CHICAGO -- When Stephanie Arnold was pregnant with her second child, she began to have premonitions that she would die during delivery.
She felt it would be from a condition she’d never heard of before and didn’t have a name for – a condition that she later learned occurs in less than .01 percent of births yet has a 60 percent mortality rate.
She had countless tests to see if she was at risk, but every test result was negative. Her doctors and specialists, friends, and husband tried to reassure her that she’d be fine. One nurse, though, listened to her fears and put a note in her chart to have extra blood ready, just in case something happened.
And something did. After she delivered her son, Stephanie experienced an extremely rare condition and flatlined for 37 seconds. She suffered from an amniotic fluid embolism (AFE), which happens in about 1 in 40,000 pregnancies. If not for the extra blood on hand, the doctors wouldn’t have been able to bring her back.
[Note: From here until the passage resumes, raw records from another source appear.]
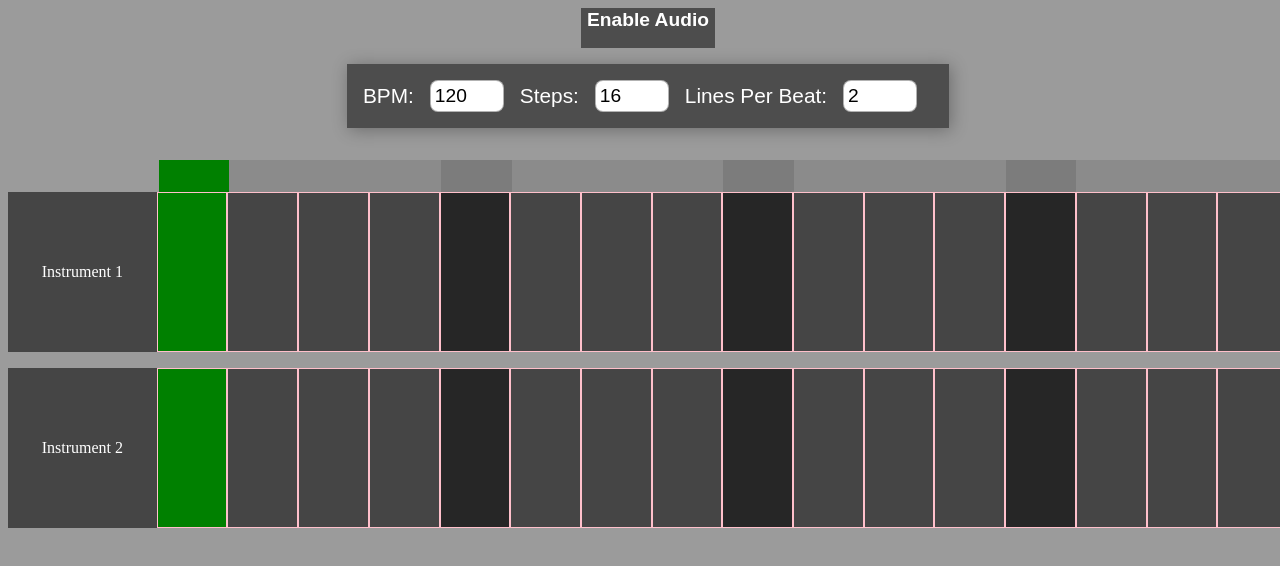
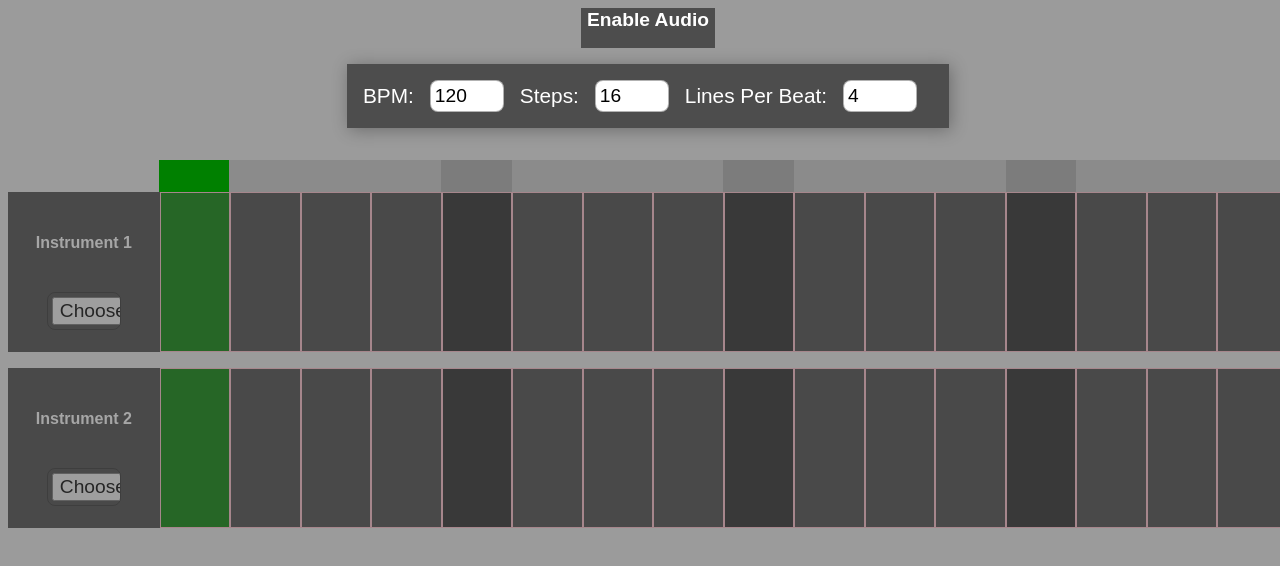
Before and after one commit to andrefcasimiro/music_sampler, a React app: page / in a window 1280 px wide. Built offline with nearby package versions, Linux system fonts and the light colour scheme.

Commit message:
Added node, instrument sample upload

```diff
--- a/src/containers/App/Sampler/Instrument/Step/index.css
+++ b/src/containers/App/Sampler/Instrument/Step/index.css
@@ -9,6 +9,13 @@
   justify-content: center;
   align-items: center;
   color: white;
+  cursor: pointer;
+  opacity: 0.5;
+  transition: .2s ease;
+}
+
+.step:hover {
+  opacity: 1;
 }
 
 .marker {
@@ -18,3 +25,8 @@
 .active {
   background: green;
 }
+
+.selected {
+  background: cyan;
+  margin: 0.1rem;
+}
--- a/src/containers/App/Sampler/Instrument/Step/index.js
+++ b/src/containers/App/Sampler/Instrument/Step/index.js
@@ -3,15 +3,21 @@ import React, { Component } from 'react'
 import './index.css'
 import AudioManager from 'data/classes/AudioManager'
 
+
 function loadSample (url: string, audioContext: AudioContext) {
   var request = new XMLHttpRequest()
 
+  url = url.replace('public/', '/')
+
+  console.log('new filepath: ', url)
   request.open('GET', url, true)
   request.responseType = 'arraybuffer'
+
 
   // Decode asynchronously
   request.onload = function () {
     audioContext.decodeAudioData(request.response, function (buffer) {
+      // Now for the fun part :)
       var source = audioContext.createBufferSource(); // creates a sound source
       source.buffer = buffer
       source.connect(audioContext.destination)
@@ -33,16 +39,20 @@ type Props = {
   audioManager: AudioManager,
 }
 
-type State = {}
+type State = {
+  selected: boolean,
+}
 
 class Step extends Component<Props, State> {
   constructor (props: Props) {
     super (props)
 
     this.state = {
+      selected: false,
     }
 
     this.playSound = this.playSound.bind(this)
+    this.toggleSelect = this.toggleSelect.bind(this)
   }
 
   playSound = () => {
@@ -51,30 +61,32 @@ class Step extends Component<Props, State> {
     loadSample(instrument.samplePath, audioManager.context)
   }
 
+  toggleSelect = () => {
+    this.setState({
+      selected: !this.state.selected,
+    })
+  }
+
   render() {
+    const { selected } = this.state
     const { marker, active, position } = this.props
 
     let className = 'step '
     className = marker ? className + 'marker ' : className
     className = active ? className + 'active ' : className
+    className = selected ? className + 'selected ' : className
 
     // If sequencer has reached this step
     if (active) {
 
       // If step has a note in this position
-      if (position === 3) {
-        console.log('play sound')
-
+      if (selected) {
         this.playSound()
-
-
       }
     }
 
     return (
-      <div className={className}>
-
-      </div>
+      <div className={className} onClick={this.toggleSelect} />
     )
   }
 
--- a/src/containers/App/Sampler/Instrument/index.css
+++ b/src/containers/App/Sampler/Instrument/index.css
@@ -7,3 +7,23 @@
   min-height: 10rem;
   background: rgba(0, 0, 0, 0.5);
 }
+
+.edit {
+  display: flex;
+  flex-direction: column;
+  padding: 0.1rem;
+  border: 1px solid red;
+  justify-content: space-evenly;
+}
+
+input[type=text] {
+  width: 80%;
+  margin: 1rem;
+  font-size: 1rem;
+  border-radius: 0;
+  border: none;
+  background: none;
+  color: white;
+  text-align: center;
+  font-weight: bold;
+}
--- a/src/containers/App/Sampler/Instrument/index.js
+++ b/src/containers/App/Sampler/Instrument/index.js
@@ -2,6 +2,7 @@
 import React, { Component } from 'react'
 import { generateContentBasedOnSteps } from '../helpers'
 import './index.css'
+import axios from 'axios'
 import AudioManager from 'data/classes/AudioManager'
 
 type Props = {
@@ -21,6 +22,8 @@ type Props = {
 }
 
 type State = {
+  name: string,
+  samplePath: string,
 }
 
 class Instrument extends Component<Props, State> {
@@ -28,17 +31,62 @@ class Instrument extends Component<Props, State> {
     super (props)
 
     this.state = {
+      // Copy initial instrument created in the Sampler parent
+      name: this.props.instrument.name,
+      samplePath: this.props.instrument.samplePath,
+    }
 
-    }
+    this.editName = this.editName.bind(this)
+    this.editSamplePath = this.editSamplePath.bind(this)
+  }
+
+  editName = (event: SyntheticInputEvent<*>) => {
+    const value = event.target.value
+
+    this.setState({
+      name: value,
+    })
+  }
+
+  editSamplePath = (event: SyntheticInputEvent<*>) => {
+    const data = new FormData()
+    data.append('file', event.target.files[0])
+    axios.post('http://localhost:8000/upload', data, {})
+         .then(response => {
+           console.log(response)
+           console.log(response.statusText)
+           if (response.status === 200) {
+             const filePath = 'public/uploads/' + response.data.filename
+
+             console.log('new file path: ', filePath)
+             // Update component state with new sample path
+             this.setState({
+               samplePath: filePath,
+             })
+           }
+         })
+         .catch(err => console.log('upload failed: ', err))
   }
 
   render () {
 
+    // Replace props.instrument with state.instrument in case we make changes to this instrument (change name or sample path)
+    const _props = {
+      ...this.props,
+      instrument: {
+        name: this.state.name,
+        samplePath: this.state.samplePath,
+      }
+    }
+
     return (
       <React.Fragment>
         <div className="stepsGrid">
-          <div className='step default'>{this.props.instrument.name}</div>
-          {generateContentBasedOnSteps('step', this.props)}
+          <div className='step default edit'>
+            <input type="text" value={this.state.name} onChange={this.editName}/>
+            <input type="file" onChange={this.editSamplePath}/>
+          </div>
+          {generateContentBasedOnSteps('step', _props)}
         </div>
       </React.Fragment>
     )
--- a/src/containers/App/Sampler/index.js
+++ b/src/containers/App/Sampler/index.js
@@ -40,7 +40,7 @@ class Sampler extends Component<Props, State> {
       settings: {
         tempo: 120,
         steps: 16,
-        linesPerBeat: 2,
+        linesPerBeat: 4,
       },
       sequencer: {
         currentPosition: 0,
```
Also changed, not shown: package.json (+6 -1 lines), server.js (added, +33 -0 lines), 12 other files.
Stephanie joined WGN Morning News Thursday to share her story and talk about her book "37 Seconds."
Stephanie currently lives in Chicago with her husband Jonathan and is the mother of three children: Adina, Jacob and stepdaughter Valentina.
Learn more at http://stephaniearnold.net/